== DATASET CONTENT ==
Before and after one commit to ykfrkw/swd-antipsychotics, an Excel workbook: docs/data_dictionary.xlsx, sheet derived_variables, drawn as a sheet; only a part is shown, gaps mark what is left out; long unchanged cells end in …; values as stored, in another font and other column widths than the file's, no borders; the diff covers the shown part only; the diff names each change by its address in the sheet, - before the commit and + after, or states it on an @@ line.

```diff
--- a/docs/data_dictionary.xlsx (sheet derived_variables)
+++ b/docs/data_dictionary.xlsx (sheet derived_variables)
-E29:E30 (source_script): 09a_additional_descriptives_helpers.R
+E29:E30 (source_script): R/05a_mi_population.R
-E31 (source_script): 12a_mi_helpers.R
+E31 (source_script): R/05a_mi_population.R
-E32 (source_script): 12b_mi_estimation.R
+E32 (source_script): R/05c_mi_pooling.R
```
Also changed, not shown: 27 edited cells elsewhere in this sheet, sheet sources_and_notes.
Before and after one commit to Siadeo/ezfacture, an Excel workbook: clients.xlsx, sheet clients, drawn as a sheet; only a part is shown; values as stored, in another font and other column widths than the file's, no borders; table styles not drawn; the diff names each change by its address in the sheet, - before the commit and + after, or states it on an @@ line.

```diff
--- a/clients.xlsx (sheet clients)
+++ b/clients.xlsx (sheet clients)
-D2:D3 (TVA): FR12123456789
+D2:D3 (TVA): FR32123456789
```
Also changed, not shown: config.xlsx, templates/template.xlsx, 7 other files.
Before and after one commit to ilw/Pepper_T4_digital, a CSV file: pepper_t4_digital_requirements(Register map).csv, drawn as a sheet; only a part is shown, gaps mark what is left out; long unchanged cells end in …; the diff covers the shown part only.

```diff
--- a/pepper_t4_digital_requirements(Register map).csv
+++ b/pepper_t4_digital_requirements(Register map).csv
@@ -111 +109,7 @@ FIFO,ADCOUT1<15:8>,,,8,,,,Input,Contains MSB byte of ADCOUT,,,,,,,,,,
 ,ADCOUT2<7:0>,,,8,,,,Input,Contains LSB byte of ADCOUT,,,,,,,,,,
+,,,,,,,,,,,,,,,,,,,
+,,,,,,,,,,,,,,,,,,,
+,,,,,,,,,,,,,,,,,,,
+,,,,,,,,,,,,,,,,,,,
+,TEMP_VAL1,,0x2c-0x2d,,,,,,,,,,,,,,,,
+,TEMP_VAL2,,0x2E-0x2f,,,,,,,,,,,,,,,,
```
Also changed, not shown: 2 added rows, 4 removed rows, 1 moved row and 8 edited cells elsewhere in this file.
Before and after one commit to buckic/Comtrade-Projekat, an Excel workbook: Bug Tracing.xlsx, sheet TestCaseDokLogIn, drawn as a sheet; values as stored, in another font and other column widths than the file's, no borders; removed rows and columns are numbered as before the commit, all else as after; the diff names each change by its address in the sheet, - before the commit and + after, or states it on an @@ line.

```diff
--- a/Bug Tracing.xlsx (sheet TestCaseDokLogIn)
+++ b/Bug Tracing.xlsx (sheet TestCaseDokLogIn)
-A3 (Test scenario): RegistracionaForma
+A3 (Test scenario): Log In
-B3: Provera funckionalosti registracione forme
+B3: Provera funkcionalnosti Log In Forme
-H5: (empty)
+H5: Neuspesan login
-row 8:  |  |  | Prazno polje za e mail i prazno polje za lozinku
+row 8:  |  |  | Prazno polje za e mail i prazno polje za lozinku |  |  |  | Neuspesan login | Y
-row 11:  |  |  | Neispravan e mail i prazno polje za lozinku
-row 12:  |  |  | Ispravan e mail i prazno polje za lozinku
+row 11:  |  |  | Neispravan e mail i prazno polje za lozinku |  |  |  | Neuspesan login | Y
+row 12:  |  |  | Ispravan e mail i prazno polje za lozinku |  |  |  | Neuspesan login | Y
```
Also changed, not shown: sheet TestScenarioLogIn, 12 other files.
===
**TASK ITEM**
List every line in the records above that contains the word "Neispravan".

**ANSWER TO THIS EXERCISE**
-row 11:  |  |  | Neispravan e mail i prazno polje za lozinku
+row 11:  |  |  | Neispravan e mail i prazno polje za lozinku |  |  |  | Neuspesan login | Y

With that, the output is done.